For each line of the listing that holds "container", show the full line.

=== Begin Enclosure ===

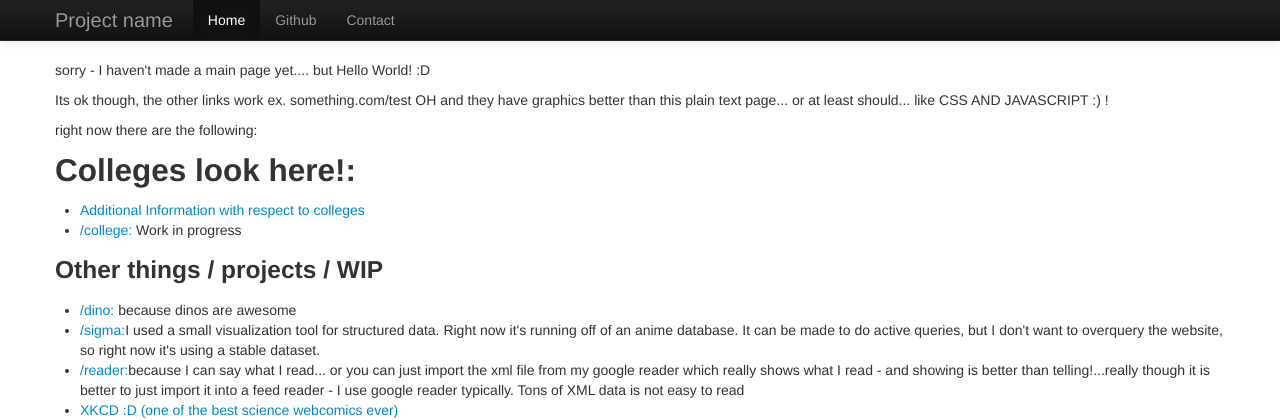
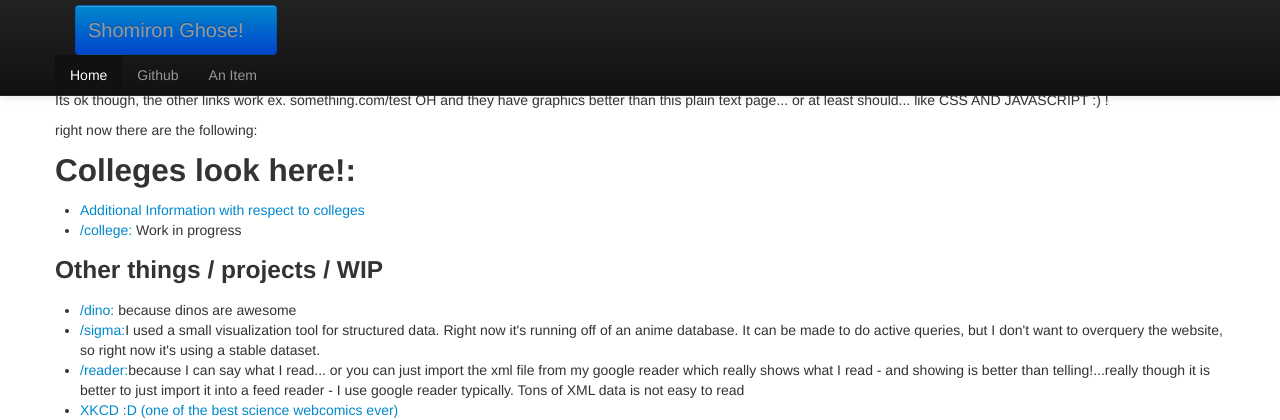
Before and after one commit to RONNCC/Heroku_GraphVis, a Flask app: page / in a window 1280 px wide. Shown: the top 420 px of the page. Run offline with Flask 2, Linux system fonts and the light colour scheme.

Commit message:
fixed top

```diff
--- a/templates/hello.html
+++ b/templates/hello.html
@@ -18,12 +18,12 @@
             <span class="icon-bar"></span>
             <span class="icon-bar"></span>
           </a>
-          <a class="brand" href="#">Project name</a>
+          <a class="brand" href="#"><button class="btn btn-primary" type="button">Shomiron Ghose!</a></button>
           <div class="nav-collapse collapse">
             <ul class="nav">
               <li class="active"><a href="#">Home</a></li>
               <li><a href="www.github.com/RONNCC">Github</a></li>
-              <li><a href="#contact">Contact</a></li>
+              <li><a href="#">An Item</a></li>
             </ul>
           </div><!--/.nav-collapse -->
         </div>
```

=== End Enclosure ===
=== Begin Enclosure ===

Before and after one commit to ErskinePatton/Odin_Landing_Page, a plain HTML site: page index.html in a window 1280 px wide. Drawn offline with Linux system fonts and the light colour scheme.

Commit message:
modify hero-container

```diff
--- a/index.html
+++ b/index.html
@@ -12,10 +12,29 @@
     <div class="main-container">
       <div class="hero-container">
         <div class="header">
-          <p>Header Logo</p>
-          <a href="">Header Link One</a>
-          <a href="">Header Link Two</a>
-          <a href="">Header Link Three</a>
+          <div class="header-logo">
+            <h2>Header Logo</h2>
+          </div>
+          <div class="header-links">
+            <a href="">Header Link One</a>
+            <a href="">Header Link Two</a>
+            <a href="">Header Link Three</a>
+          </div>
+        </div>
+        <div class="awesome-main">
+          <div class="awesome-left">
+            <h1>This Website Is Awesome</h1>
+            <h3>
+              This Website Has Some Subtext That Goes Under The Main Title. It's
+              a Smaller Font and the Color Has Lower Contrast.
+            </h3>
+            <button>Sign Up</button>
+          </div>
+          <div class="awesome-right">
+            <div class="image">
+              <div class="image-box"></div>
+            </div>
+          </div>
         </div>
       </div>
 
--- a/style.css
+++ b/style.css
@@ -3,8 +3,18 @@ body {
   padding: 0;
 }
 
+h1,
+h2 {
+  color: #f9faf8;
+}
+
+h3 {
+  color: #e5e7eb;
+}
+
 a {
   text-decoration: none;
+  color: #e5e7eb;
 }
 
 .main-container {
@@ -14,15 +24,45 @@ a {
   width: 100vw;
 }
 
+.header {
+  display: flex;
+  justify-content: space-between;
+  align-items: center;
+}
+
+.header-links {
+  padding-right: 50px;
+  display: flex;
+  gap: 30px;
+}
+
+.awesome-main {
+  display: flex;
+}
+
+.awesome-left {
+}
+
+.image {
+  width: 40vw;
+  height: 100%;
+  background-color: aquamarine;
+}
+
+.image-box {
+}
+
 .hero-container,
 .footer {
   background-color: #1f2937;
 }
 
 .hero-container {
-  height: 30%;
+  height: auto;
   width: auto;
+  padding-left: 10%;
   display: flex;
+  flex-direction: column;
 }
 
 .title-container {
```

=== End Enclosure ===

Response area:
modify hero-container
     <div class="main-container">
       <div class="hero-container">
 .main-container {
 .hero-container,
 .hero-container {
 .title-container {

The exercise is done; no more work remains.